START EXCERPTED RECORDS
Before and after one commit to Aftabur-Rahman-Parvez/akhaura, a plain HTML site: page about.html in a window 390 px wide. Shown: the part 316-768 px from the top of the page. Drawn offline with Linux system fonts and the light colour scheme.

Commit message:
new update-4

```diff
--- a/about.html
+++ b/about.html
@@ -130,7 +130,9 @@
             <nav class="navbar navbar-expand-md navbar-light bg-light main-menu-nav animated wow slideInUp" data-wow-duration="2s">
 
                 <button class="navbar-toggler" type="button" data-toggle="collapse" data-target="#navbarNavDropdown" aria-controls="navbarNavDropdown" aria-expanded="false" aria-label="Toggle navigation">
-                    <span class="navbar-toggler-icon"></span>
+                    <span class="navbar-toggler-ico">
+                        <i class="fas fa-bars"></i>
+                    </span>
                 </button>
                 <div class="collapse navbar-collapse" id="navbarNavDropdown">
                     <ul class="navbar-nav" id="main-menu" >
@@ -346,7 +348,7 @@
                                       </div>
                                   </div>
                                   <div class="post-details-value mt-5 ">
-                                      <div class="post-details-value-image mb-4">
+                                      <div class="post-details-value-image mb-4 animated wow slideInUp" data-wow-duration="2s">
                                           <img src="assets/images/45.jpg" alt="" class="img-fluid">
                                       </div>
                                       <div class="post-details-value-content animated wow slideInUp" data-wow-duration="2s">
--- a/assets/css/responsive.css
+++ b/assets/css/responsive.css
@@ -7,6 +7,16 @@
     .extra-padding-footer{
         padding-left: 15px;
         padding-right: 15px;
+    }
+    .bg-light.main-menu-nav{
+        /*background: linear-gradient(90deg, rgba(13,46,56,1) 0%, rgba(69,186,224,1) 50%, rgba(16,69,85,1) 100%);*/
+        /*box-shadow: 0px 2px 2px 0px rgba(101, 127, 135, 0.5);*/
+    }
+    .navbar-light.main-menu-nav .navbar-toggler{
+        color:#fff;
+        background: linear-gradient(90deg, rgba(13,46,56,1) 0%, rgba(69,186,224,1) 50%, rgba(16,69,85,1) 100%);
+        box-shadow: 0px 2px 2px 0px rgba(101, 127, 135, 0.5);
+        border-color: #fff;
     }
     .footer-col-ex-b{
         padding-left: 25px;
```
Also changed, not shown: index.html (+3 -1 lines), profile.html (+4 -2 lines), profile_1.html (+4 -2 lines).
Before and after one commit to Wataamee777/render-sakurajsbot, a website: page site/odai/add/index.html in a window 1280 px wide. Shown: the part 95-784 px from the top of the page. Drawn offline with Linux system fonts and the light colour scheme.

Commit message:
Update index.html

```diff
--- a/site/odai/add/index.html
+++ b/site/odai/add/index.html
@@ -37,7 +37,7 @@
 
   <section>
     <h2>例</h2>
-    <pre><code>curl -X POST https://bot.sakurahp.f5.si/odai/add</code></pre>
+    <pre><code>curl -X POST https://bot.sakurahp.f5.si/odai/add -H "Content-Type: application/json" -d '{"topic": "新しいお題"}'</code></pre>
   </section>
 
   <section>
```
END EXCERPTED RECORDS
**PROBLEM REQUIREMENTS**
Retype each line above exactly as written.

**ANSWER AREA**
Before and after one commit to Aftabur-Rahman-Parvez/akhaura, a plain HTML site: page about.html in a window 390 px wide. Shown: the part 316-768 px from the top of the page. Drawn offline with Linux system fonts and the light colour scheme.

Commit message:
new update-4

```diff
--- a/about.html
+++ b/about.html
@@ -130,7 +130,9 @@
             <nav class="navbar navbar-expand-md navbar-light bg-light main-menu-nav animated wow slideInUp" data-wow-duration="2s">
 
                 <button class="navbar-toggler" type="button" data-toggle="collapse" data-target="#navbarNavDropdown" aria-controls="navbarNavDropdown" aria-expanded="false" aria-label="Toggle navigation">
-                    <span class="navbar-toggler-icon"></span>
+                    <span class="navbar-toggler-ico">
+                        <i class="fas fa-bars"></i>
+                    </span>
                 </button>
                 <div class="collapse navbar-collapse" id="navbarNavDropdown">
                     <ul class="navbar-nav" id="main-menu" >
@@ -346,7 +348,7 @@
                                       </div>
                                   </div>
                                   <div class="post-details-value mt-5 ">
-                                      <div class="post-details-value-image mb-4">
+                                      <div class="post-details-value-image mb-4 animated wow slideInUp" data-wow-duration="2s">
                                           <img src="assets/images/45.jpg" alt="" class="img-fluid">
                                       </div>
                                       <div class="post-details-value-content animated wow slideInUp" data-wow-duration="2s">
--- a/assets/css/responsive.css
+++ b/assets/css/responsive.css
@@ -7,6 +7,16 @@
     .extra-padding-footer{
         padding-left: 15px;
         padding-right: 15px;
+    }
+    .bg-light.main-menu-nav{
+        /*background: linear-gradient(90deg, rgba(13,46,56,1) 0%, rgba(69,186,224,1) 50%, rgba(16,69,85,1) 100%);*/
+        /*box-shadow: 0px 2px 2px 0px rgba(101, 127, 135, 0.5);*/
+    }
+    .navbar-light.main-menu-nav .navbar-toggler{
+        color:#fff;
+        background: linear-gradient(90deg, rgba(13,46,56,1) 0%, rgba(69,186,224,1) 50%, rgba(16,69,85,1) 100%);
+        box-shadow: 0px 2px 2px 0px rgba(101, 127, 135, 0.5);
+        border-color: #fff;
     }
     .footer-col-ex-b{
         padding-left: 25px;
```
Also changed, not shown: index.html (+3 -1 lines), profile.html (+4 -2 lines), profile_1.html (+4 -2 lines).
Before and after one commit to Wataamee777/render-sakurajsbot, a website: page site/odai/add/index.html in a window 1280 px wide. Shown: the part 95-784 px from the top of the page. Drawn offline with Linux system fonts and the light colour scheme.

Commit message:
Update index.html

```diff
--- a/site/odai/add/index.html
+++ b/site/odai/add/index.html
@@ -37,7 +37,7 @@
 
   <section>
     <h2>例</h2>
-    <pre><code>curl -X POST https://bot.sakurahp.f5.si/odai/add</code></pre>
+    <pre><code>curl -X POST https://bot.sakurahp.f5.si/odai/add -H "Content-Type: application/json" -d '{"topic": "新しいお題"}'</code></pre>
   </section>
 
   <section>
```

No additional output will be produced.